WHAT NEEDS TO BE DONE:
With the images left out, print every entry that follows exactly.

══════════

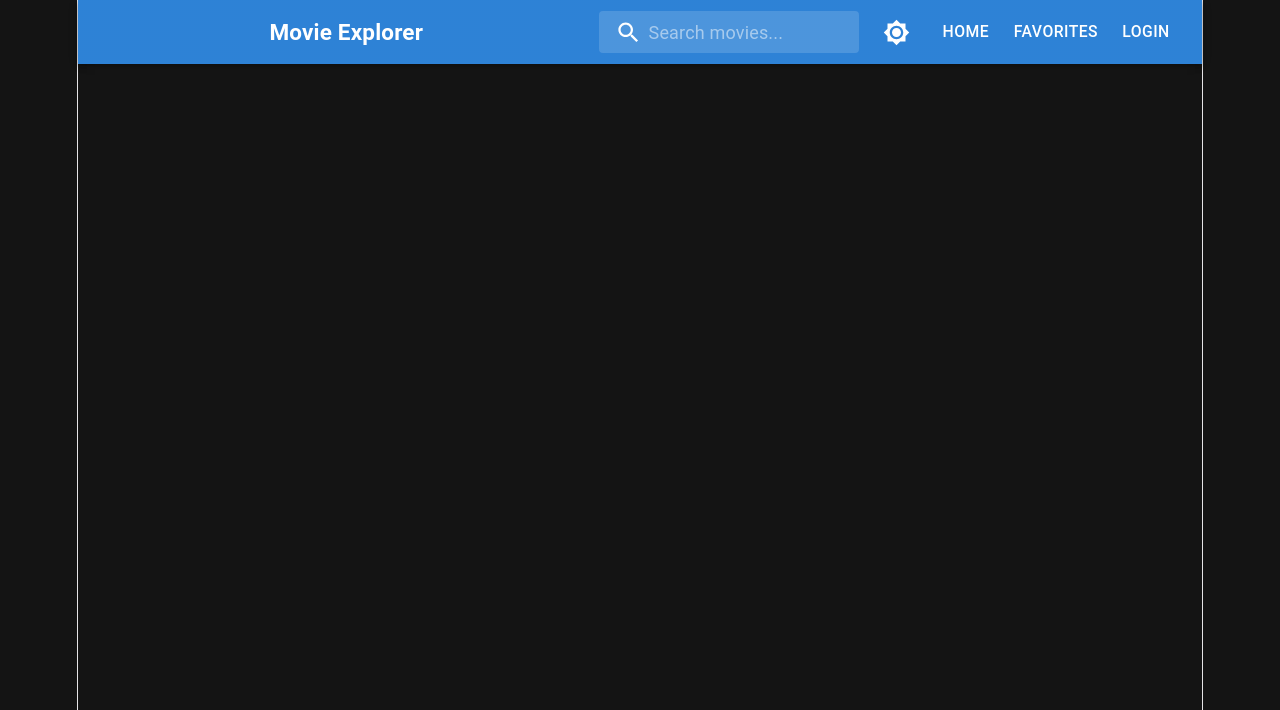
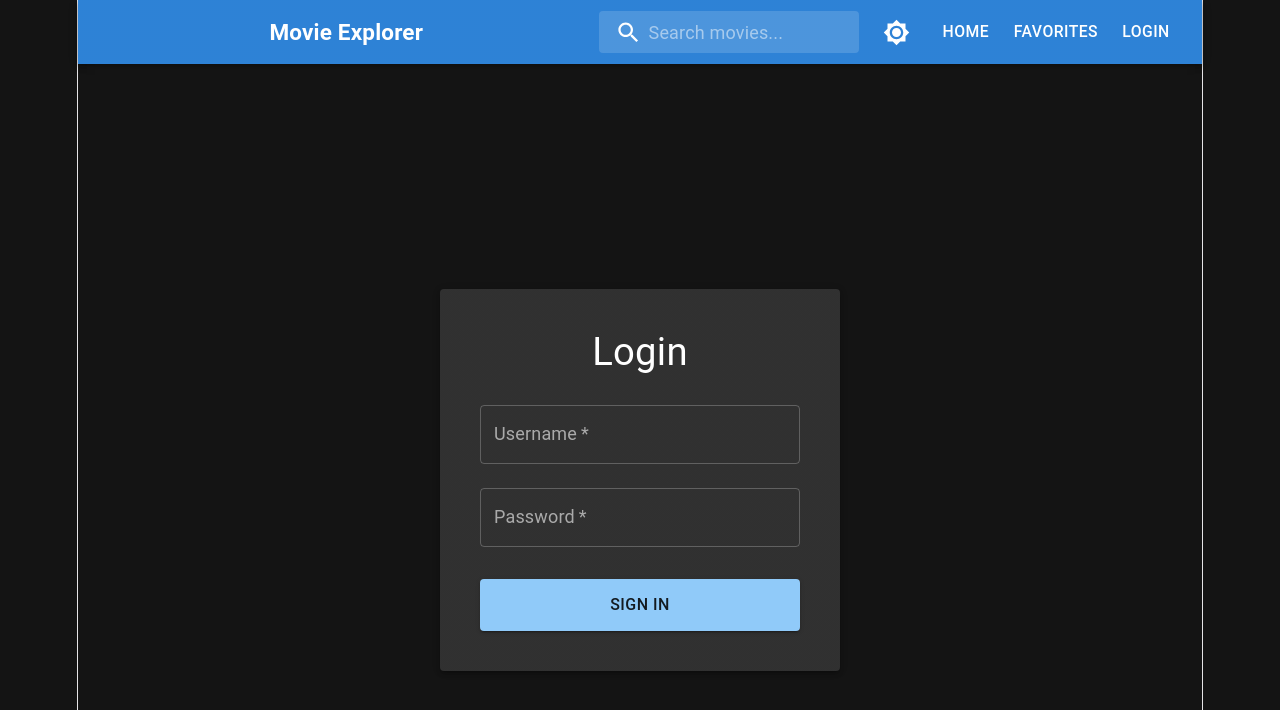
Before and after one commit to vikumkodikara/movie-explorer, a React (Vite) app: page /login in a window 1280 px wide. Shown: the top 710 px of the page. Built offline with nearby package versions, Linux system fonts and the light colour scheme.

Commit message:
feat(auth): implement user login interface and favorites view

```diff
--- a/src/App.jsx
+++ b/src/App.jsx
@@ -4,6 +4,8 @@ import Navbar from './components/Navibar.jsx';
 import Home from './pages/Home.jsx';
 import Search from './pages/Search';
 import MovieDetails from './pages/MovieDetails';
+import Favorites from './pages/Favorites';
+import Login from './pages/Login';
 import { ThemeContextProvider } from './context/ThemeContext';
 import { MovieProvider } from './context/MovieContext';
 
@@ -17,6 +19,8 @@ export default function App() {
             <Route path="/" element={<Home />} />
             <Route path="/search/:query" element={<Search />} />
             <Route path="/movie/:id" element={<MovieDetails />} />
+            <Route path="/favorites" element={<Favorites />} />
+            <Route path="/login" element={<Login />} />
           </Routes>
         </Router>
       </MovieProvider>
--- a/src/context/MovieContext.jsx
+++ b/src/context/MovieContext.jsx
@@ -4,8 +4,13 @@ export const MovieContext = createContext();
 
 export const MovieProvider = ({ children }) => {
   const [favorites, setFavorites] = useState(() => {
-    const localData = localStorage.getItem('favorites');
-    return localData ? JSON.parse(localData) : [];
+    try {
+      const localData = localStorage.getItem('favorites');
+      const parsed = localData ? JSON.parse(localData) : [];
+      return Array.isArray(parsed) ? parsed : [];
+    } catch {
+      return [];
+    }
   });
 
   const [lastSearch, setLastSearch] = useState(() => {
@@ -21,12 +26,14 @@ export const MovieProvider = ({ children }) => {
   }, [lastSearch]);
 
   const toggleFavorite = (movie) => {
+    if (!movie || !movie.id) return;
     setFavorites((prev) => {
-      const isFav = prev.find((fav) => fav.id === movie.id);
+      const list = Array.isArray(prev) ? prev : [];
+      const isFav = list.find((fav) => fav?.id === movie.id);
       if (isFav) {
-        return prev.filter((fav) => fav.id !== movie.id);
+        return list.filter((fav) => fav?.id !== movie.id);
       } else {
-        return [...prev, movie];
+        return [...list, movie];
       }
     });
   };
--- /dev/null
+++ b/src/pages/Favorites.jsx
@@ -0,0 +1,35 @@
+import React, { useContext } from 'react';
+import { Typography, Box, Container } from '@mui/material';
+import MovieCard from '../components/MovieCard';
+import { MovieContext } from '../context/MovieContext';
+
+export default function Favorites() {
+  const { favorites } = useContext(MovieContext);
+
+  return (
+    <Container maxWidth="xl" sx={{ py: 3, minHeight: '80vh' }}>
+      <Typography variant="h4" sx={{ mb: 4, textAlign: 'center', fontWeight: 'bold', mt: 2 }}>
+        My Favorite Movies
+      </Typography>
+
+      {favorites.length > 0 ? (
+        <Box
+          sx={{
+            display: 'grid',
+            gridTemplateColumns: 'repeat(auto-fill, minmax(230px, 1fr))',
+            gap: 3,
+            justifyItems: 'center',
+          }}
+        >
+          {favorites.map((movie) => (
+            <MovieCard key={movie.id} movie={movie} />
+          ))}
+        </Box>
+      ) : (
+        <Typography variant="h6" color="text.secondary" align="center" sx={{ mt: 5 }}>
+          No favorite movies added yet. Click the heart icon on a movie to add it here!
+        </Typography>
+      )}
+    </Container>
+  );
+}
--- /dev/null
+++ b/src/pages/Login.jsx
@@ -0,0 +1,50 @@
+import React, { useState } from 'react';
+import { Box, Typography, TextField, Button, Paper } from '@mui/material';
+import { useNavigate } from 'react-router-dom';
+
+export default function Login() {
+  const [username, setUsername] = useState('');
+  const [password, setPassword] = useState('');
+  const navigate = useNavigate();
+
+  const handleLogin = (e) => {
+    e.preventDefault();
+    if (username && password) {
+      navigate('/');
+    }
+  };
+
+  return (
+    <Box sx={{ display: 'flex', justifyContent: 'center', alignItems: 'center', minHeight: '80vh', padding: '20px' }}>
+      <Paper elevation={3} sx={{ padding: '40px', width: '100%', maxWidth: '400px', textAlign: 'center' }}>
+        <Typography variant="h4" gutterBottom fontWeight="bold">
+          Login
+        </Typography>
+        <form onSubmit={handleLogin}>
+          <TextField
+            fullWidth
+            label="Username"
+            margin="normal"
+            variant="outlined"
+            required
+            value={username}
+            onChange={(e) => setUsername(e.target.value)}
+          />
+          <TextField
+            fullWidth
+            label="Password"
+            type="password"
+            margin="normal"
+            variant="outlined"
+            required
+            value={password}
+            onChange={(e) => setPassword(e.target.value)}
+          />
+          <Button type="submit" fullWidth variant="contained" color="primary" sx={{ mt: 3, py: 1.5, fontSize: '16px' }}>
+            Sign In
+          </Button>
+        </form>
+      </Paper>
+    </Box>
+  );
+}
```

══════════

REPLY:
Before and after one commit to vikumkodikara/movie-explorer, a React (Vite) app: page /login in a window 1280 px wide. Shown: the top 710 px of the page. Built offline with nearby package versions, Linux system fonts and the light colour scheme.

Commit message:
feat(auth): implement user login interface and favorites view

```diff
--- a/src/App.jsx
+++ b/src/App.jsx
@@ -4,6 +4,8 @@ import Navbar from './components/Navibar.jsx';
 import Home from './pages/Home.jsx';
 import Search from './pages/Search';
 import MovieDetails from './pages/MovieDetails';
+import Favorites from './pages/Favorites';
+import Login from './pages/Login';
 import { ThemeContextProvider } from './context/ThemeContext';
 import { MovieProvider } from './context/MovieContext';
 
@@ -17,6 +19,8 @@ export default function App() {
             <Route path="/" element={<Home />} />
             <Route path="/search/:query" element={<Search />} />
             <Route path="/movie/:id" element={<MovieDetails />} />
+            <Route path="/favorites" element={<Favorites />} />
+            <Route path="/login" element={<Login />} />
           </Routes>
         </Router>
       </MovieProvider>
--- a/src/context/MovieContext.jsx
+++ b/src/context/MovieContext.jsx
@@ -4,8 +4,13 @@ export const MovieContext = createContext();
 
 export const MovieProvider = ({ children }) => {
   const [favorites, setFavorites] = useState(() => {
-    const localData = localStorage.getItem('favorites');
-    return localData ? JSON.parse(localData) : [];
+    try {
+      const localData = localStorage.getItem('favorites');
+      const parsed = localData ? JSON.parse(localData) : [];
+      return Array.isArray(parsed) ? parsed : [];
+    } catch {
+      return [];
+    }
   });
 
   const [lastSearch, setLastSearch] = useState(() => {
@@ -21,12 +26,14 @@ export const MovieProvider = ({ children }) => {
   }, [lastSearch]);
 
   const toggleFavorite = (movie) => {
+    if (!movie || !movie.id) return;
     setFavorites((prev) => {
-      const isFav = prev.find((fav) => fav.id === movie.id);
+      const list = Array.isArray(prev) ? prev : [];
+      const isFav = list.find((fav) => fav?.id === movie.id);
       if (isFav) {
-        return prev.filter((fav) => fav.id !== movie.id);
+        return list.filter((fav) => fav?.id !== movie.id);
       } else {
-        return [...prev, movie];
+        return [...list, movie];
       }
     });
   };
--- /dev/null
+++ b/src/pages/Favorites.jsx
@@ -0,0 +1,35 @@
+import React, { useContext } from 'react';
+import { Typography, Box, Container } from '@mui/material';
+import MovieCard from '../components/MovieCard';
+import { MovieContext } from '../context/MovieContext';
+
+export default function Favorites() {
+  const { favorites } = useContext(MovieContext);
+
+  return (
+    <Container maxWidth="xl" sx={{ py: 3, minHeight: '80vh' }}>
+      <Typography variant="h4" sx={{ mb: 4, textAlign: 'center', fontWeight: 'bold', mt: 2 }}>
+        My Favorite Movies
+      </Typography>
+
+      {favorites.length > 0 ? (
+        <Box
+          sx={{
+            display: 'grid',
+            gridTemplateColumns: 'repeat(auto-fill, minmax(230px, 1fr))',
+            gap: 3,
+            justifyItems: 'center',
+          }}
+        >
+          {favorites.map((movie) => (
+            <MovieCard key={movie.id} movie={movie} />
+          ))}
+        </Box>
+      ) : (
+        <Typography variant="h6" color="text.secondary" align="center" sx={{ mt: 5 }}>
+          No favorite movies added yet. Click the heart icon on a movie to add it here!
+        </Typography>
+      )}
+    </Container>
+  );
+}
--- /dev/null
+++ b/src/pages/Login.jsx
@@ -0,0 +1,50 @@
+import React, { useState } from 'react';
+import { Box, Typography, TextField, Button, Paper } from '@mui/material';
+import { useNavigate } from 'react-router-dom';
+
+export default function Login() {
+  const [username, setUsername] = useState('');
+  const [password, setPassword] = useState('');
+  const navigate = useNavigate();
+
+  const handleLogin = (e) => {
+    e.preventDefault();
+    if (username && password) {
+      navigate('/');
+    }
+  };
+
+  return (
+    <Box sx={{ display: 'flex', justifyContent: 'center', alignItems: 'center', minHeight: '80vh', padding: '20px' }}>
+      <Paper elevation={3} sx={{ padding: '40px', width: '100%', maxWidth: '400px', textAlign: 'center' }}>
+        <Typography variant="h4" gutterBottom fontWeight="bold">
+          Login
+        </Typography>
+        <form onSubmit={handleLogin}>
+          <TextField
+            fullWidth
+            label="Username"
+            margin="normal"
+            variant="outlined"
+            required
+            value={username}
+            onChange={(e) => setUsername(e.target.value)}
+          />
+          <TextField
+            fullWidth
+            label="Password"
+            type="password"
+            margin="normal"
+            variant="outlined"
+            required
+            value={password}
+            onChange={(e) => setPassword(e.target.value)}
+          />
+          <Button type="submit" fullWidth variant="contained" color="primary" sx={{ mt: 3, py: 1.5, fontSize: '16px' }}>
+            Sign In
+          </Button>
+        </form>
+      </Paper>
+    </Box>
+  );
+}
```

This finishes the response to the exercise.